__What needs to be done__
Scan the entries below and extract each line with the word "formatTooltip" in it.

Start of Block

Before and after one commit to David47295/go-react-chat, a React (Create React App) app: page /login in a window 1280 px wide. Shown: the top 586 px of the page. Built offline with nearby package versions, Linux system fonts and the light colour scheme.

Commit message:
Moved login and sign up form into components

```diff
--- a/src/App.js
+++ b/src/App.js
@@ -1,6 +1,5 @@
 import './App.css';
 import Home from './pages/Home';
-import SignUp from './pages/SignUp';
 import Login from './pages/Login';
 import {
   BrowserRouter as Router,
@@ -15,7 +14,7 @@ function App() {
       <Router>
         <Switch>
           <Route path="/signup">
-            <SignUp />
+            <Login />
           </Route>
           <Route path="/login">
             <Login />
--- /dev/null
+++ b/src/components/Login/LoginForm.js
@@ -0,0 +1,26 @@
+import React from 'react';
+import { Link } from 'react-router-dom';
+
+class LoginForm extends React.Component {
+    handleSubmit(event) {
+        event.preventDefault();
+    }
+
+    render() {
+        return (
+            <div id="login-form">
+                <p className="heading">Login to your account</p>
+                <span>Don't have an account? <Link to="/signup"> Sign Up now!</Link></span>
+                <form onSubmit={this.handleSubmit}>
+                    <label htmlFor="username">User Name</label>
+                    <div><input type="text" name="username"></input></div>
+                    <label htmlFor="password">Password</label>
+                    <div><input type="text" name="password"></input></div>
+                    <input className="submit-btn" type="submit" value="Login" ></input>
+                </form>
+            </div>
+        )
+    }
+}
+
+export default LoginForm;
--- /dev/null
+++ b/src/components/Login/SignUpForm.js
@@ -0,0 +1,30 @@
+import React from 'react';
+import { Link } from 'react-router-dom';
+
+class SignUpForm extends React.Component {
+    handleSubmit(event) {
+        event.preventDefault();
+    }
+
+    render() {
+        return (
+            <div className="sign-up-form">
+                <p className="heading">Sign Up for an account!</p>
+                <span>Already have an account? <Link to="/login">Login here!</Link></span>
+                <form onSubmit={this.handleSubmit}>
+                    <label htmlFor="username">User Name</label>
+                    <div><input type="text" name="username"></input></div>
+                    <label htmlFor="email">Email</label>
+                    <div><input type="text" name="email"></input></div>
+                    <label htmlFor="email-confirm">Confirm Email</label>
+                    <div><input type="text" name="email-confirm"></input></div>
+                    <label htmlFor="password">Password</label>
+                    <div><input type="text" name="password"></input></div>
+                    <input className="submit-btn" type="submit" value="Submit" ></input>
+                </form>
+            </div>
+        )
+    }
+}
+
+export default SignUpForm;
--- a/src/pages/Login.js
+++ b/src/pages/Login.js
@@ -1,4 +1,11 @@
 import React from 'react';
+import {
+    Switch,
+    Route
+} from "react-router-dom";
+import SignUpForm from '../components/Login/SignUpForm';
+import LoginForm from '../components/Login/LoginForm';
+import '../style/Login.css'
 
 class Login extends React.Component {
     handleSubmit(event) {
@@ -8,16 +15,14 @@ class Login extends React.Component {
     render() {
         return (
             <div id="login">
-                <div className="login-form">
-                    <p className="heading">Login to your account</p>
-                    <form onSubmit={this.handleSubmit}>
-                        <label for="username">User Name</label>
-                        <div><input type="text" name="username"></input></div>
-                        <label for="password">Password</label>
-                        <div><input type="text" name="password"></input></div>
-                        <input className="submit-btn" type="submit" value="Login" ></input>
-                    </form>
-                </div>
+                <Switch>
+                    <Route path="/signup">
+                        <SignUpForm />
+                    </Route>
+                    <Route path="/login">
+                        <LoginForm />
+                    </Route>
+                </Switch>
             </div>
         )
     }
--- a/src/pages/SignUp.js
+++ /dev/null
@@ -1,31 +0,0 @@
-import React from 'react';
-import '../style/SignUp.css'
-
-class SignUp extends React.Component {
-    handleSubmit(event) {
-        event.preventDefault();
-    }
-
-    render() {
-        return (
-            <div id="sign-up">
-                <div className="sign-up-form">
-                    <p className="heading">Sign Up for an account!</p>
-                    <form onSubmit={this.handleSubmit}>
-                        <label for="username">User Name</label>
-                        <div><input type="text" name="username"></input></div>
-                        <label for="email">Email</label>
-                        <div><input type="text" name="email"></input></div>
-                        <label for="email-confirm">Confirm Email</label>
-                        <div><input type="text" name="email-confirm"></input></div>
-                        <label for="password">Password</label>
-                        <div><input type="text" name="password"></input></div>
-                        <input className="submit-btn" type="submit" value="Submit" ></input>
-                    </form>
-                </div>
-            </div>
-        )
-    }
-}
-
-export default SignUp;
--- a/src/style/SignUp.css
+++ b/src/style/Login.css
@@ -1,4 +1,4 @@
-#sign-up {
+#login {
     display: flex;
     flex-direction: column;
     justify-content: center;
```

End of Block
Start of Block

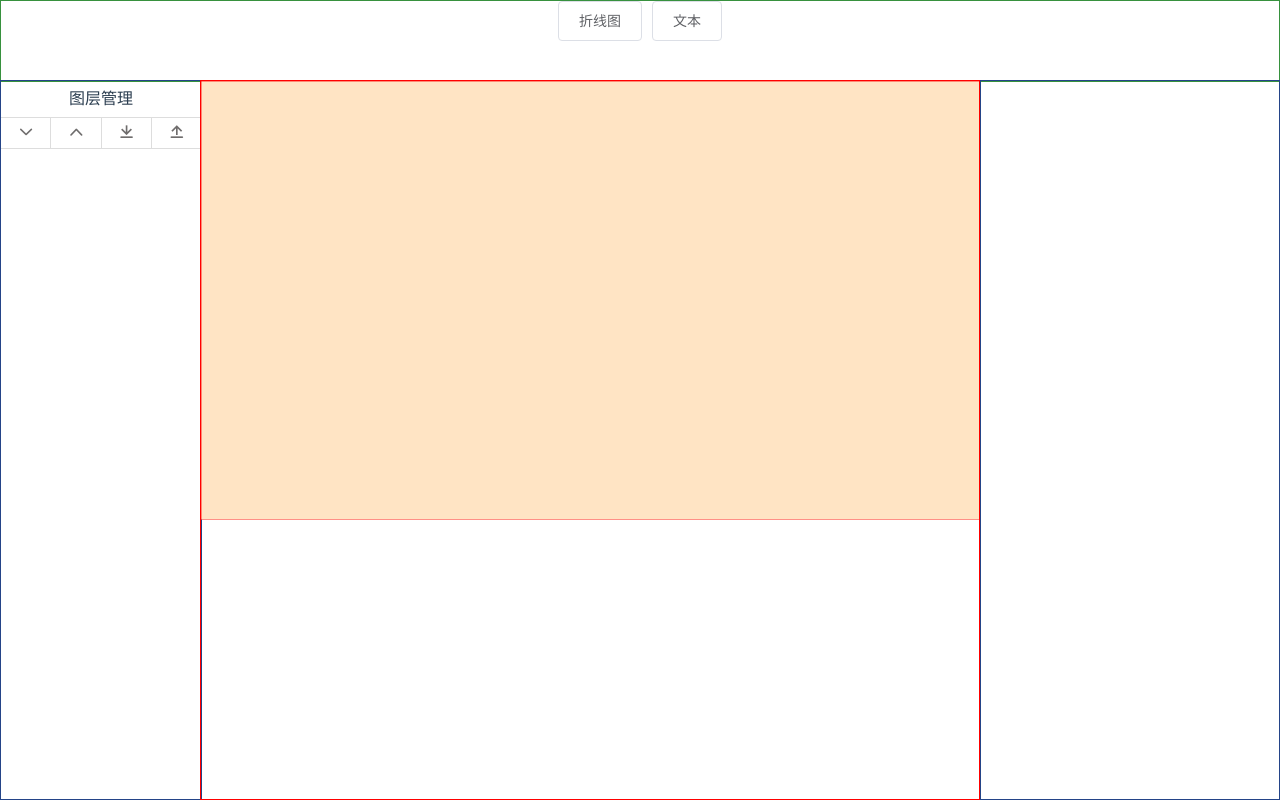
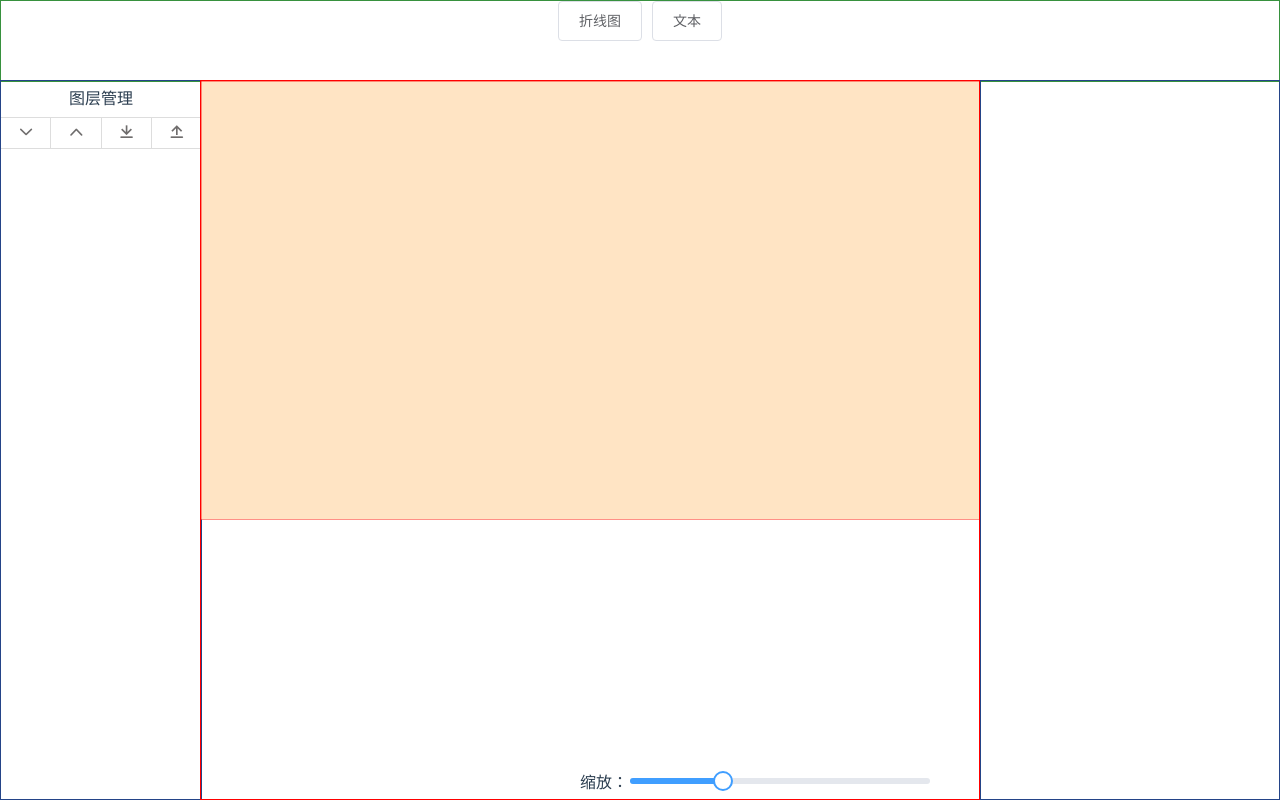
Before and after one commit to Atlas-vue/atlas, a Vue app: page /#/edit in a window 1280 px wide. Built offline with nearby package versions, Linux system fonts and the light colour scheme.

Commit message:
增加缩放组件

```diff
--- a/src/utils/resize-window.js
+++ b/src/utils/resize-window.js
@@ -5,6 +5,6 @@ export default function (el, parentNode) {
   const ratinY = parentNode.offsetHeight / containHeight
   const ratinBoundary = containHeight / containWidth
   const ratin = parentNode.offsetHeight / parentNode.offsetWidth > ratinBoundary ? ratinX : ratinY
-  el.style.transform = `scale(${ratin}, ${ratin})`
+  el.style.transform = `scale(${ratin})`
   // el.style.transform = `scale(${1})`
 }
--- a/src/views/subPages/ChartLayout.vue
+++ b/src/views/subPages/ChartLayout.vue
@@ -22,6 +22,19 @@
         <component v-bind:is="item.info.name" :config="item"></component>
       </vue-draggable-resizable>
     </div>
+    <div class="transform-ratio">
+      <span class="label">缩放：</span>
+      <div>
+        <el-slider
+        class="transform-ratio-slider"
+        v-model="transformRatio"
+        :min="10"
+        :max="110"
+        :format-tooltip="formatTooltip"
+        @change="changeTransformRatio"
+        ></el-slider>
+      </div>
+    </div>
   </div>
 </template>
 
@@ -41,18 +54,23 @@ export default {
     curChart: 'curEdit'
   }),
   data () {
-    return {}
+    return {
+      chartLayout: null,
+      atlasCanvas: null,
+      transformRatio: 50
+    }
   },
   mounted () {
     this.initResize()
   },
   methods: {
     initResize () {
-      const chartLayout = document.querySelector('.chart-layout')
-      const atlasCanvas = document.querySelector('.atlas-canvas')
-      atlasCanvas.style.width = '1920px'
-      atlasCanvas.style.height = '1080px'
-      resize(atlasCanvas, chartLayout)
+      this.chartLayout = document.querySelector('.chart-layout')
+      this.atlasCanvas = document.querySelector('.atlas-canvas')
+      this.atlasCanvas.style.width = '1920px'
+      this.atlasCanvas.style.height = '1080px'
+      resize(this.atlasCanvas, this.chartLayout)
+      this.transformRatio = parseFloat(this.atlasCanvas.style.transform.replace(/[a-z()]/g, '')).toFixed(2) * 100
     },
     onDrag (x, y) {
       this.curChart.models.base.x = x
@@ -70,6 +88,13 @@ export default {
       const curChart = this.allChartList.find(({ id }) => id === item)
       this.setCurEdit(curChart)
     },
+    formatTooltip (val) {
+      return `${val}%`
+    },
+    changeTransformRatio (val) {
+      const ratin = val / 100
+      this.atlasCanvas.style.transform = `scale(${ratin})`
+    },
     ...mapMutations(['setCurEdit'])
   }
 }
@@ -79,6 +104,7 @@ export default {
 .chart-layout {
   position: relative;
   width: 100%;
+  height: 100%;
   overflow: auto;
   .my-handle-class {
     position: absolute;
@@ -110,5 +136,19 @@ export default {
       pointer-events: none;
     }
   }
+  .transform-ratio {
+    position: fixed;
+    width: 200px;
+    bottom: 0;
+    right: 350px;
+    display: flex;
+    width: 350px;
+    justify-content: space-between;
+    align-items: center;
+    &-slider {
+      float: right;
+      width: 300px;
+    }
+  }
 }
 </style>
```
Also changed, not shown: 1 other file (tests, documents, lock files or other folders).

End of Block
Start of Block

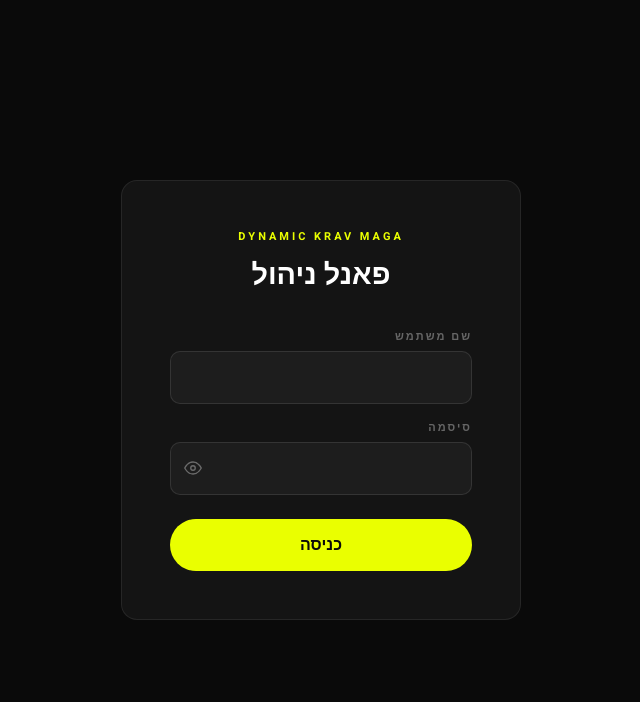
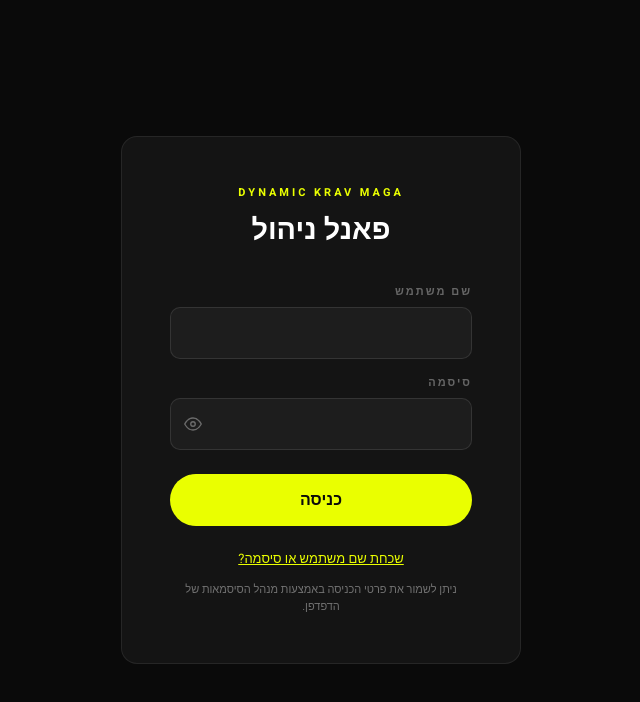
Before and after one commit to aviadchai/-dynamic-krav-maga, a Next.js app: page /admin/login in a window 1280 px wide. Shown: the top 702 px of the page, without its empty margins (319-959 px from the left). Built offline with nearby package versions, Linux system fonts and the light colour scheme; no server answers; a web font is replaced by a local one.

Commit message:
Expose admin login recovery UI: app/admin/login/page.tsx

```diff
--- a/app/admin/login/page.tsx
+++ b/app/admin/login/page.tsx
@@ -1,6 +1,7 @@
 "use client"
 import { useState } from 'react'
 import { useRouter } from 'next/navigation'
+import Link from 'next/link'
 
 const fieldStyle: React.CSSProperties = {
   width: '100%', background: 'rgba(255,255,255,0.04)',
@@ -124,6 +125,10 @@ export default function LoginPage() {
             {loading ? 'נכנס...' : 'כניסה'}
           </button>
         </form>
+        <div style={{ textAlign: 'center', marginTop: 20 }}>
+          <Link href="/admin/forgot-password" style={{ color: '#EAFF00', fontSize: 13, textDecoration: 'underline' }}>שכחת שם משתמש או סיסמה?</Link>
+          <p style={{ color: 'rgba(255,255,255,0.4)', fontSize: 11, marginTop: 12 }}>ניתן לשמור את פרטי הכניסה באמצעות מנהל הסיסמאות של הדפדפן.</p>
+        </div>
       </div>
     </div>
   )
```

End of Block

__Response below__
+        :format-tooltip="formatTooltip"
+    formatTooltip (val) {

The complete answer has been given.